→ Extracted data entries
--*--

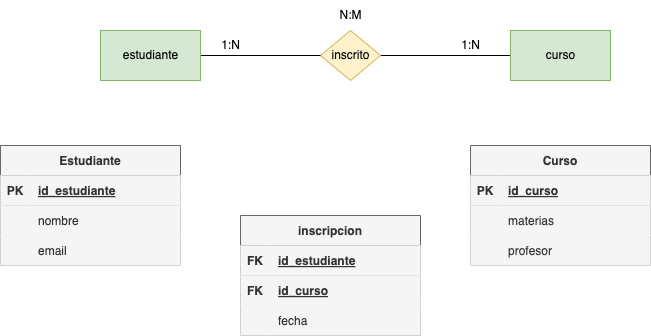
deylansystem/actividadesBAE keeps this draw.io diagram as tareas/tarea-3/images/ejercicio21.drawio.png. Above is the earlier version. Source tidied: cells renumbered, new cells last; positions are measured from the earlier drawing's top-left corner, leaving out a move shared by most shapes. Its diagram source:
```xml
<mxGraphModel>
  <root>
    <mxCell id="0" />
    <mxCell id="1" parent="0" />
    <mxCell id="2" value="1:N" style="text;html=1;align=center;verticalAlign=middle;strokeColor=none;fillColor=none;" parent="1" vertex="1">
      <mxGeometry x="210" y="30" width="40" height="30" as="geometry" />
    </mxCell>
    <mxCell id="3" value="1:N" style="text;html=1;align=center;verticalAlign=middle;strokeColor=none;fillColor=none;" parent="1" vertex="1">
      <mxGeometry x="450" y="30" width="40" height="30" as="geometry" />
    </mxCell>
    <mxCell id="4" style="edgeStyle=none;html=1;exitX=1;exitY=0.5;exitDx=0;exitDy=0;entryX=0;entryY=0.5;entryDx=0;entryDy=0;endArrow=none;endFill=0;" parent="1" edge="1" source="5" target="9">
      <mxGeometry relative="1" as="geometry" />
    </mxCell>
    <mxCell id="5" value="inscrito" style="shape=rhombus;html=1;dashed=0;whitespace=wrap;perimeter=rhombusPerimeter;fillColor=#fff2cc;strokeColor=#d6b656;fontColor=#050505;" parent="1" vertex="1">
      <mxGeometry x="320" y="30" width="60" height="50" as="geometry" />
    </mxCell>
    <mxCell id="6" value="N:M" style="text;html=1;align=center;verticalAlign=middle;strokeColor=none;fillColor=none;" parent="1" vertex="1">
      <mxGeometry x="325" width="50" height="30" as="geometry" />
    </mxCell>
    <mxCell id="7" style="edgeStyle=none;html=1;exitX=1;exitY=0.5;exitDx=0;exitDy=0;entryX=0;entryY=0.5;entryDx=0;entryDy=0;endArrow=none;endFill=0;" parent="1" edge="1" source="8" target="5">
      <mxGeometry relative="1" as="geometry" />
    </mxCell>
    <mxCell id="8" value="estudiante" style="html=1;dashed=0;whitespace=wrap;fillColor=#d5e8d4;strokeColor=#82b366;fontColor=#050505;" parent="1" vertex="1">
      <mxGeometry x="100" y="30" width="100" height="50" as="geometry" />
    </mxCell>
    <mxCell id="9" value="curso" style="html=1;dashed=0;whitespace=wrap;fillColor=#d5e8d4;strokeColor=#82b366;fontColor=#050505;" parent="1" vertex="1">
      <mxGeometry x="510" y="30" width="100" height="50" as="geometry" />
    </mxCell>
    <mxCell id="10" value="Estudiante" style="shape=table;startSize=30;rowLines=0;fontStyle=1;align=center;fontColor=#333333;labelBackgroundColor=none;fillColor=#f5f5f5;strokeColor=#666666;" parent="1" vertex="1">
      <mxGeometry y="145" width="180" height="120" as="geometry" />
    </mxCell>
    <mxCell id="11" style="shape=tableRow;horizontal=0;startSize=0;swimlaneHead=0;swimlaneBody=0;fillColor=#f5f5f5;points=[[0,0.5],[1,0.5]];portConstraint=eastwest;top=0;left=0;right=0;bottom=1;fontColor=#333333;labelBackgroundColor=none;strokeColor=#666666;" parent="10" vertex="1">
      <mxGeometry y="30" width="180" height="30" as="geometry" />
    </mxCell>
    <mxCell id="12" value="PK" style="shape=partialRectangle;fillColor=#f5f5f5;top=0;left=0;bottom=0;right=0;fontStyle=1;overflow=hidden;fontColor=#333333;labelBackgroundColor=none;strokeColor=#666666;" parent="11" vertex="1">
      <mxGeometry width="30" height="30" as="geometry" />
    </mxCell>
    <mxCell id="13" value="id_estudiante" style="shape=partialRectangle;fillColor=#f5f5f5;top=0;left=0;bottom=0;right=0;align=left;spacingLeft=6;fontStyle=5;overflow=hidden;fontColor=#333333;labelBackgroundColor=none;strokeColor=#666666;" parent="11" vertex="1">
      <mxGeometry x="30" width="150" height="30" as="geometry" />
    </mxCell>
    <mxCell id="14" style="shape=tableRow;horizontal=0;startSize=0;swimlaneHead=0;swimlaneBody=0;fillColor=#f5f5f5;top=0;left=0;right=0;bottom=0;fontColor=#333333;labelBackgroundColor=none;strokeColor=#666666;" parent="10" vertex="1">
      <mxGeometry y="60" width="180" height="30" as="geometry" />
    </mxCell>
    <mxCell id="15" style="shape=partialRectangle;fillColor=#f5f5f5;top=0;left=0;bottom=0;right=0;overflow=hidden;fontColor=#333333;labelBackgroundColor=none;strokeColor=#666666;" parent="14" vertex="1">
      <mxGeometry width="30" height="30" as="geometry" />
    </mxCell>
    <mxCell id="16" value="nombre" style="shape=partialRectangle;fillColor=#f5f5f5;top=0;left=0;bottom=0;right=0;align=left;spacingLeft=6;overflow=hidden;fontColor=#333333;labelBackgroundColor=none;strokeColor=#666666;" parent="14" vertex="1">
      <mxGeometry x="30" width="150" height="30" as="geometry" />
    </mxCell>
    <mxCell id="17" style="shape=tableRow;horizontal=0;startSize=0;swimlaneHead=0;swimlaneBody=0;fillColor=#f5f5f5;top=0;left=0;right=0;bottom=0;fontColor=#333333;labelBackgroundColor=none;strokeColor=#666666;" parent="10" vertex="1">
      <mxGeometry y="90" width="180" height="30" as="geometry" />
    </mxCell>
    <mxCell id="18" style="shape=partialRectangle;fillColor=#f5f5f5;top=0;left=0;bottom=0;right=0;overflow=hidden;fontColor=#333333;labelBackgroundColor=none;strokeColor=#666666;" parent="17" vertex="1">
      <mxGeometry width="30" height="30" as="geometry" />
    </mxCell>
    <mxCell id="19" value="email" style="shape=partialRectangle;fillColor=#f5f5f5;top=0;left=0;bottom=0;right=0;align=left;spacingLeft=6;overflow=hidden;fontColor=#333333;labelBackgroundColor=none;strokeColor=#666666;" parent="17" vertex="1">
      <mxGeometry x="30" width="150" height="30" as="geometry" />
    </mxCell>
    <mxCell id="20" value="Curso" style="shape=table;startSize=30;rowLines=0;fontStyle=1;align=center;fontColor=#333333;labelBackgroundColor=none;fillColor=#f5f5f5;strokeColor=#666666;" parent="1" vertex="1">
      <mxGeometry x="470" y="145" width="180" height="120" as="geometry" />
    </mxCell>
    <mxCell id="21" style="shape=tableRow;horizontal=0;startSize=0;swimlaneHead=0;swimlaneBody=0;fillColor=#f5f5f5;points=[[0,0.5],[1,0.5]];portConstraint=eastwest;top=0;left=0;right=0;bottom=1;fontColor=#333333;labelBackgroundColor=none;strokeColor=#666666;" parent="20" vertex="1">
      <mxGeometry y="30" width="180" height="30" as="geometry" />
    </mxCell>
    <mxCell id="22" value="PK" style="shape=partialRectangle;fillColor=#f5f5f5;top=0;left=0;bottom=0;right=0;fontStyle=1;overflow=hidden;fontColor=#333333;labelBackgroundColor=none;strokeColor=#666666;" parent="21" vertex="1">
      <mxGeometry width="30" height="30" as="geometry" />
    </mxCell>
    <mxCell id="23" value="id_curso" style="shape=partialRectangle;fillColor=#f5f5f5;top=0;left=0;bottom=0;right=0;align=left;spacingLeft=6;fontStyle=5;overflow=hidden;fontColor=#333333;labelBackgroundColor=none;strokeColor=#666666;" parent="21" vertex="1">
      <mxGeometry x="30" width="150" height="30" as="geometry" />
    </mxCell>
    <mxCell id="24" style="shape=tableRow;horizontal=0;startSize=0;swimlaneHead=0;swimlaneBody=0;fillColor=#f5f5f5;top=0;left=0;right=0;bottom=0;fontColor=#333333;labelBackgroundColor=none;strokeColor=#666666;" parent="20" vertex="1">
      <mxGeometry y="60" width="180" height="30" as="geometry" />
    </mxCell>
    <mxCell id="25" style="shape=partialRectangle;fillColor=#f5f5f5;top=0;left=0;bottom=0;right=0;overflow=hidden;fontColor=#333333;labelBackgroundColor=none;strokeColor=#666666;" parent="24" vertex="1">
      <mxGeometry width="30" height="30" as="geometry" />
    </mxCell>
    <mxCell id="26" value="materias" style="shape=partialRectangle;fillColor=#f5f5f5;top=0;left=0;bottom=0;right=0;align=left;spacingLeft=6;overflow=hidden;fontColor=#333333;labelBackgroundColor=none;strokeColor=#666666;" parent="24" vertex="1">
      <mxGeometry x="30" width="150" height="30" as="geometry" />
    </mxCell>
    <mxCell id="27" style="shape=tableRow;horizontal=0;startSize=0;swimlaneHead=0;swimlaneBody=0;fillColor=#f5f5f5;top=0;left=0;right=0;bottom=0;fontColor=#333333;labelBackgroundColor=none;strokeColor=#666666;" parent="20" vertex="1">
      <mxGeometry y="90" width="180" height="30" as="geometry" />
    </mxCell>
    <mxCell id="28" style="shape=partialRectangle;fillColor=#f5f5f5;top=0;left=0;bottom=0;right=0;overflow=hidden;fontColor=#333333;labelBackgroundColor=none;strokeColor=#666666;" parent="27" vertex="1">
      <mxGeometry width="30" height="30" as="geometry" />
    </mxCell>
    <mxCell id="29" value="profesor" style="shape=partialRectangle;fillColor=#f5f5f5;top=0;left=0;bottom=0;right=0;align=left;spacingLeft=6;overflow=hidden;fontColor=#333333;labelBackgroundColor=none;strokeColor=#666666;" parent="27" vertex="1">
      <mxGeometry x="30" width="150" height="30" as="geometry" />
    </mxCell>
    <mxCell id="30" value="inscripcion" style="shape=table;startSize=30;rowLines=0;fontStyle=1;align=center;fontColor=#333333;labelBackgroundColor=none;fillColor=#f5f5f5;strokeColor=#666666;" parent="1" vertex="1">
      <mxGeometry x="240" y="215" width="180" height="120" as="geometry" />
    </mxCell>
    <mxCell id="31" style="shape=tableRow;horizontal=0;startSize=0;swimlaneHead=0;swimlaneBody=0;fillColor=#f5f5f5;points=[[0,0.5],[1,0.5]];portConstraint=eastwest;top=0;left=0;right=0;bottom=1;fontColor=#333333;labelBackgroundColor=none;strokeColor=#666666;" parent="30" vertex="1">
      <mxGeometry y="30" width="180" height="30" as="geometry" />
    </mxCell>
    <mxCell id="32" value="FK" style="shape=partialRectangle;fillColor=#f5f5f5;top=0;left=0;bottom=0;right=0;fontStyle=1;overflow=hidden;fontColor=#333333;labelBackgroundColor=none;strokeColor=#666666;" parent="31" vertex="1">
      <mxGeometry width="30" height="30" as="geometry" />
    </mxCell>
    <mxCell id="33" value="id_estudiante" style="shape=partialRectangle;fillColor=#f5f5f5;top=0;left=0;bottom=0;right=0;align=left;spacingLeft=6;fontStyle=5;overflow=hidden;fontColor=#333333;labelBackgroundColor=none;strokeColor=#666666;" parent="31" vertex="1">
      <mxGeometry x="30" width="150" height="30" as="geometry" />
    </mxCell>
    <mxCell id="34" style="shape=tableRow;horizontal=0;startSize=0;swimlaneHead=0;swimlaneBody=0;fillColor=#f5f5f5;points=[[0,0.5],[1,0.5]];portConstraint=eastwest;top=0;left=0;right=0;bottom=0;fontColor=#333333;labelBackgroundColor=none;strokeColor=#666666;" parent="30" vertex="1">
      <mxGeometry y="60" width="180" height="30" as="geometry" />
    </mxCell>
    <mxCell id="35" value="FK" style="shape=partialRectangle;fillColor=#f5f5f5;top=0;left=0;bottom=0;right=0;overflow=hidden;fontStyle=1;fontColor=#333333;labelBackgroundColor=none;strokeColor=#666666;" parent="34" vertex="1">
      <mxGeometry width="30" height="30" as="geometry" />
    </mxCell>
    <mxCell id="36" value="id_curso" style="shape=partialRectangle;fillColor=#f5f5f5;top=0;left=0;bottom=0;right=0;align=left;spacingLeft=6;overflow=hidden;fontStyle=5;fontColor=#333333;labelBackgroundColor=none;strokeColor=#666666;" parent="34" vertex="1">
      <mxGeometry x="30" width="150" height="30" as="geometry" />
    </mxCell>
    <mxCell id="37" style="shape=tableRow;horizontal=0;startSize=0;swimlaneHead=0;swimlaneBody=0;fillColor=#f5f5f5;top=0;left=0;right=0;bottom=0;fontColor=#333333;labelBackgroundColor=none;strokeColor=#666666;" parent="30" vertex="1">
      <mxGeometry y="90" width="180" height="30" as="geometry" />
    </mxCell>
    <mxCell id="38" style="shape=partialRectangle;fillColor=#f5f5f5;top=0;left=0;bottom=0;right=0;overflow=hidden;fontColor=#333333;labelBackgroundColor=none;strokeColor=#666666;" parent="37" vertex="1">
      <mxGeometry width="30" height="30" as="geometry" />
    </mxCell>
    <mxCell id="39" value="fecha" style="shape=partialRectangle;fillColor=#f5f5f5;top=0;left=0;bottom=0;right=0;align=left;spacingLeft=6;overflow=hidden;fontColor=#333333;labelBackgroundColor=none;strokeColor=#666666;" parent="37" vertex="1">
      <mxGeometry x="30" width="150" height="30" as="geometry" />
    </mxCell>
    <mxCell id="40" style="edgeStyle=orthogonalEdgeStyle;html=1;exitX=1;exitY=0.5;exitDx=0;exitDy=0;entryX=0;entryY=0.5;entryDx=0;entryDy=0;fontColor=#050505;labelBackgroundColor=none;fillColor=#f5f5f5;strokeColor=#ffffff;endArrow=none;endFill=0;" parent="1" edge="1" source="11" target="31">
      <mxGeometry relative="1" as="geometry" />
    </mxCell>
    <mxCell id="41" style="edgeStyle=orthogonalEdgeStyle;html=1;exitX=0;exitY=0.5;exitDx=0;exitDy=0;entryX=1;entryY=0.8;entryDx=0;entryDy=0;entryPerimeter=0;fontColor=#050505;labelBackgroundColor=none;fillColor=#f5f5f5;strokeColor=#ffffff;endArrow=none;endFill=0;" parent="1" edge="1" source="21" target="34">
      <mxGeometry relative="1" as="geometry" />
    </mxCell>
  </root>
</mxGraphModel>
```
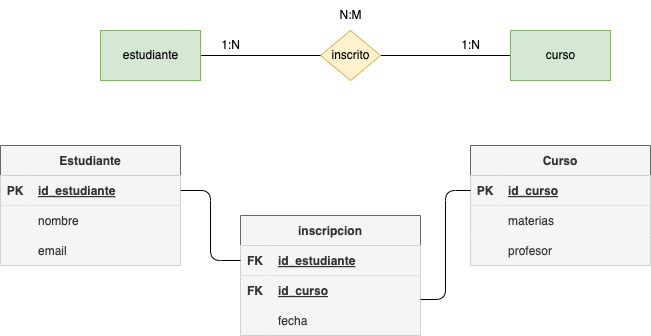
After the change.

Diff of the diagram source:
```diff
@@ -116,10 +116,10 @@
     <mxCell id="39" value="fecha" style="shape=partialRectangle;fillColor=#f5f5f5;top=0;left=0;bottom=0;right=0;align=left;spacingLeft=6;overflow=hidden;fontColor=#333333;labelBackgroundColor=none;strokeColor=#666666;" parent="37" vertex="1">
       <mxGeometry x="30" width="150" height="30" as="geometry" />
     </mxCell>
-    <mxCell id="40" style="edgeStyle=orthogonalEdgeStyle;html=1;exitX=1;exitY=0.5;exitDx=0;exitDy=0;entryX=0;entryY=0.5;entryDx=0;entryDy=0;fontColor=#050505;labelBackgroundColor=none;fillColor=#f5f5f5;strokeColor=#ffffff;endArrow=none;endFill=0;" parent="1" edge="1" source="11" target="31">
+    <mxCell id="40" style="edgeStyle=orthogonalEdgeStyle;html=1;exitX=1;exitY=0.5;exitDx=0;exitDy=0;entryX=0;entryY=0.5;entryDx=0;entryDy=0;fontColor=#050505;labelBackgroundColor=none;fillColor=#f5f5f5;strokeColor=#030303;endArrow=none;endFill=0;" parent="1" edge="1" source="11" target="31">
       <mxGeometry relative="1" as="geometry" />
     </mxCell>
-    <mxCell id="41" style="edgeStyle=orthogonalEdgeStyle;html=1;exitX=0;exitY=0.5;exitDx=0;exitDy=0;entryX=1;entryY=0.8;entryDx=0;entryDy=0;entryPerimeter=0;fontColor=#050505;labelBackgroundColor=none;fillColor=#f5f5f5;strokeColor=#ffffff;endArrow=none;endFill=0;" parent="1" edge="1" source="21" target="34">
+    <mxCell id="41" style="edgeStyle=orthogonalEdgeStyle;html=1;exitX=0;exitY=0.5;exitDx=0;exitDy=0;entryX=1;entryY=0.8;entryDx=0;entryDy=0;entryPerimeter=0;fontColor=#050505;labelBackgroundColor=none;fillColor=#f5f5f5;strokeColor=#030303;endArrow=none;endFill=0;" parent="1" edge="1" source="21" target="34">
       <mxGeometry relative="1" as="geometry" />
     </mxCell>
   </root>
```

--*--

Report every line in the data above in which the word "center" appears.

    <mxCell id="2" value="1:N" style="text;html=1;align=center;verticalAlign=middle;strokeColor=none;fillColor=none;" parent="1" vertex="1">
    <mxCell id="3" value="1:N" style="text;html=1;align=center;verticalAlign=middle;strokeColor=none;fillColor=none;" parent="1" vertex="1">
    <mxCell id="6" value="N:M" style="text;html=1;align=center;verticalAlign=middle;strokeColor=none;fillColor=none;" parent="1" vertex="1">
    <mxCell id="10" value="Estudiante" style="shape=table;startSize=30;rowLines=0;fontStyle=1;align=center;fontColor=#333333;labelBackgroundColor=none;fillColor=#f5f5f5;strokeColor=#666666;" parent="1" vertex="1">
    <mxCell id="20" value="Curso" style="shape=table;startSize=30;rowLines=0;fontStyle=1;align=center;fontColor=#333333;labelBackgroundColor=none;fillColor=#f5f5f5;strokeColor=#666666;" parent="1" vertex="1">
    <mxCell id="30" value="inscripcion" style="shape=table;startSize=30;rowLines=0;fontStyle=1;align=center;fontColor=#333333;labelBackgroundColor=none;fillColor=#f5f5f5;strokeColor=#666666;" parent="1" vertex="1">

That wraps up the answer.